TO DO ->
Consider the entries given below. Count the lines that include "lensing" and give only the count.

EXERCISE DATA ->
* * * * *

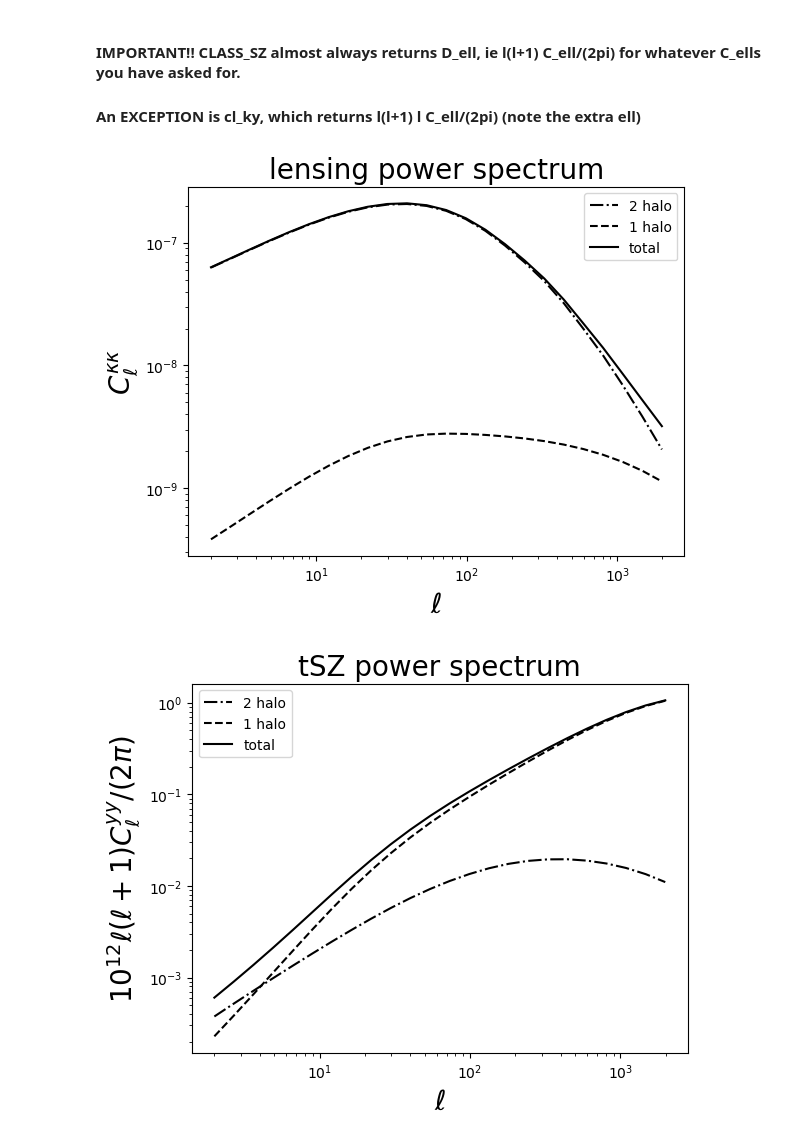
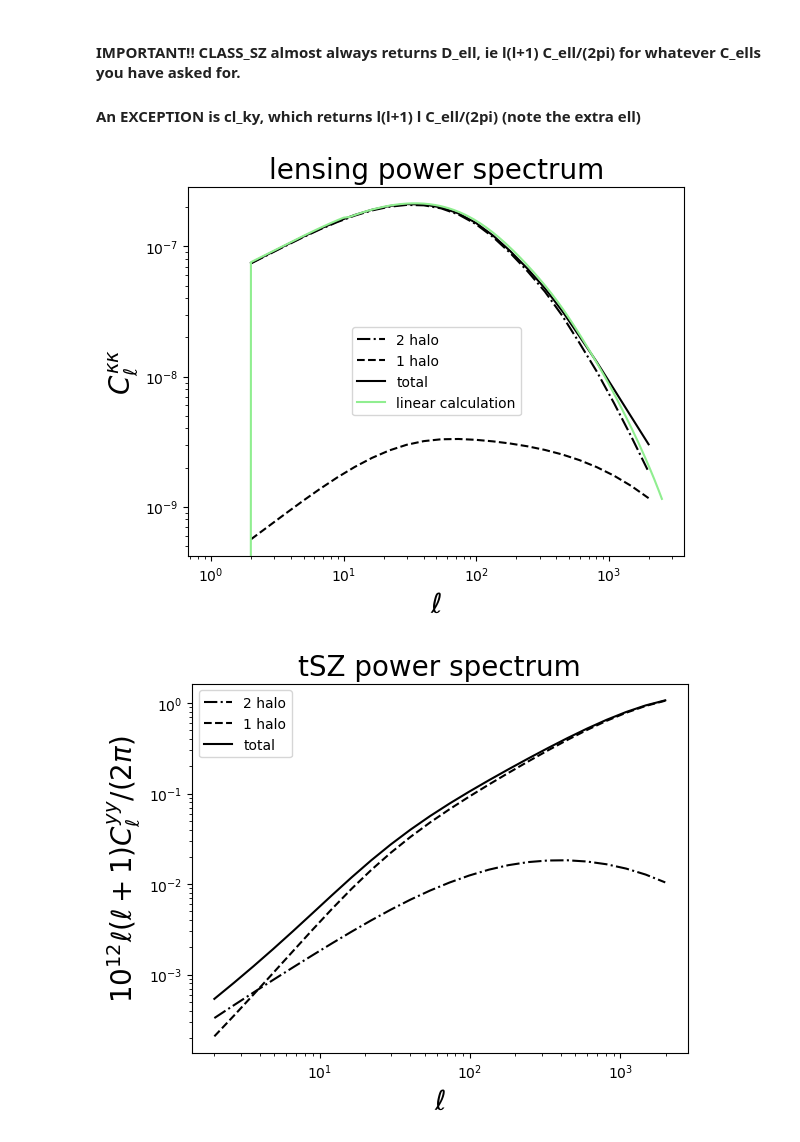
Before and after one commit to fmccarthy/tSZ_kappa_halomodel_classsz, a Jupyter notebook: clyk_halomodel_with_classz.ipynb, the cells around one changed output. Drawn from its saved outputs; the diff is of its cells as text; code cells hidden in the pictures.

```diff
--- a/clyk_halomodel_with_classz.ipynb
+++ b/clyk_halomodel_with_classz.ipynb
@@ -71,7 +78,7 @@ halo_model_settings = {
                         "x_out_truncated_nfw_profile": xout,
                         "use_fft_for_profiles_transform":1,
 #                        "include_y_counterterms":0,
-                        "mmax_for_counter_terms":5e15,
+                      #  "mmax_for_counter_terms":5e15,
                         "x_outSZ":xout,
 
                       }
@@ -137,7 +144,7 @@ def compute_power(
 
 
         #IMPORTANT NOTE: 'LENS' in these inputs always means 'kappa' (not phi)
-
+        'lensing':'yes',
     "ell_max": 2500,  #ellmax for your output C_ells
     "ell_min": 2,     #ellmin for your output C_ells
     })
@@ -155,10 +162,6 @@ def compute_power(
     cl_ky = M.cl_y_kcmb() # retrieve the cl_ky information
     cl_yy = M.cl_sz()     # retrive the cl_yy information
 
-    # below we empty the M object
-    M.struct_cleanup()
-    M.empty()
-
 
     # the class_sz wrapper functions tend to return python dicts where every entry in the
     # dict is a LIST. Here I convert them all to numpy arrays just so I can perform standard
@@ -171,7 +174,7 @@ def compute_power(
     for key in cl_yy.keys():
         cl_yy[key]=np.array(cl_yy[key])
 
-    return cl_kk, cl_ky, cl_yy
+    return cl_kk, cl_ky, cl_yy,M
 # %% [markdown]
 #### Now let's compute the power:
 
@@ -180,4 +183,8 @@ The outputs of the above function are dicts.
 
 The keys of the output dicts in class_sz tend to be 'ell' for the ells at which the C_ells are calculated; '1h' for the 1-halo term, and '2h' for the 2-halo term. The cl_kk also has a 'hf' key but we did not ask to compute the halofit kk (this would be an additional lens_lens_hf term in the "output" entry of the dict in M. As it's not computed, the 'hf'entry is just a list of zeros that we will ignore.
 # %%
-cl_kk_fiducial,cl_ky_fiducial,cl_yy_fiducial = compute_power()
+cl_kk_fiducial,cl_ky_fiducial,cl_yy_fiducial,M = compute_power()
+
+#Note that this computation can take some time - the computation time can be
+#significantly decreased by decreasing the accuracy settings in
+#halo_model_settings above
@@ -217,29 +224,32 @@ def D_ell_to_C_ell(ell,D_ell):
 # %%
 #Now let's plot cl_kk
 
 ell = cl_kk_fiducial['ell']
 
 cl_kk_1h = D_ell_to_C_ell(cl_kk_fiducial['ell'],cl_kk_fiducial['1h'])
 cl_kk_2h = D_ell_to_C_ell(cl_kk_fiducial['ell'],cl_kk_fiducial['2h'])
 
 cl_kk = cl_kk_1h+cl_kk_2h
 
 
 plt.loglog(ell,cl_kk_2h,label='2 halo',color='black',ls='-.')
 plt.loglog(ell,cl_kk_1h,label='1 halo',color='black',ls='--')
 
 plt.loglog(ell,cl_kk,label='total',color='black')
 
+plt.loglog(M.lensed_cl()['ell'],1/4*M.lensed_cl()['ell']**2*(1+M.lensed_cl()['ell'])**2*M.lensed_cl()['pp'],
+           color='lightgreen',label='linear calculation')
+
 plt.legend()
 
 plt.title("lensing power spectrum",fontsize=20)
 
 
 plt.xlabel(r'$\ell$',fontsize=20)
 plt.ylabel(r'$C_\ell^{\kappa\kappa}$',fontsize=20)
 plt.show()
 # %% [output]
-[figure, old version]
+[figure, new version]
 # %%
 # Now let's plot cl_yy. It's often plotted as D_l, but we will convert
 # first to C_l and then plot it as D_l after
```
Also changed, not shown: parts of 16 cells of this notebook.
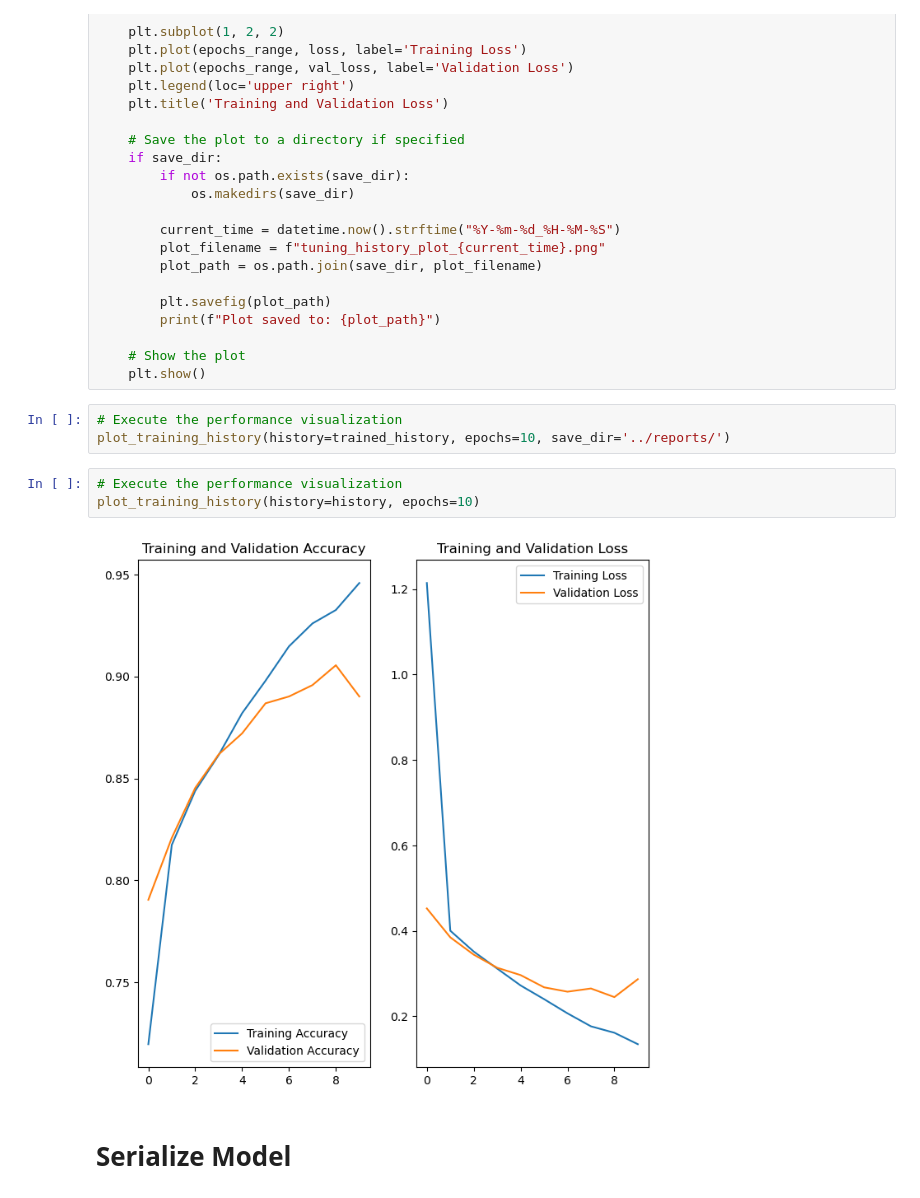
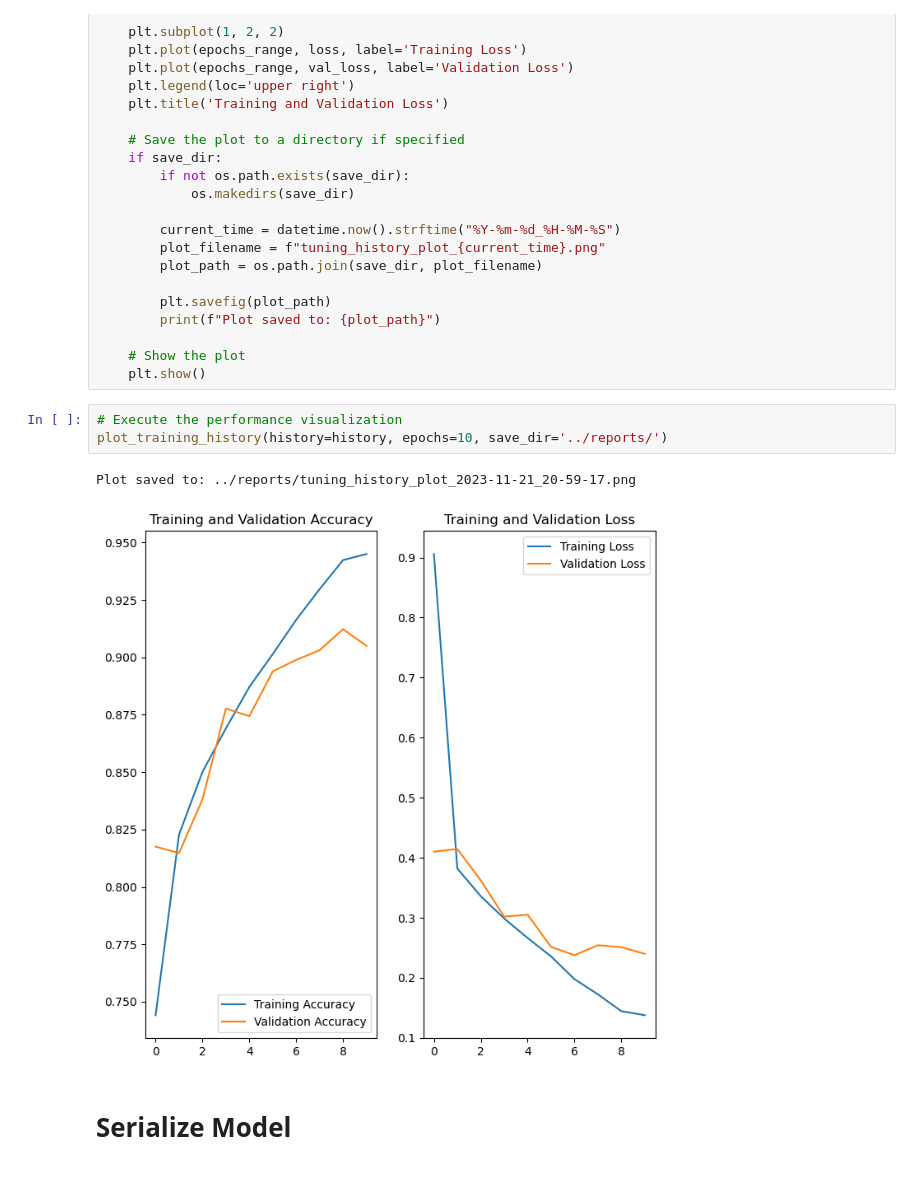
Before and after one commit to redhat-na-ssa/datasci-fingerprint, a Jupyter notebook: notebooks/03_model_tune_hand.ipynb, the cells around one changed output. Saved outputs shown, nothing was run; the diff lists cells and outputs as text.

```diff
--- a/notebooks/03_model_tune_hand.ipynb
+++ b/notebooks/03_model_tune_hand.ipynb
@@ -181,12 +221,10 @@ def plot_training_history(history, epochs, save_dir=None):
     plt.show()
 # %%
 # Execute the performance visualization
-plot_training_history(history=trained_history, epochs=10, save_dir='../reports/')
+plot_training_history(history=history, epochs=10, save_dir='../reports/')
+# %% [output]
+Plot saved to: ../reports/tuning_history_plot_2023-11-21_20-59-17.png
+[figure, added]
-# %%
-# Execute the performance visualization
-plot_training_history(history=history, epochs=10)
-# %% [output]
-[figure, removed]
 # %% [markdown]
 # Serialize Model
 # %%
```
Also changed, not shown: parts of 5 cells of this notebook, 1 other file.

* * * * *

REPLY ->
2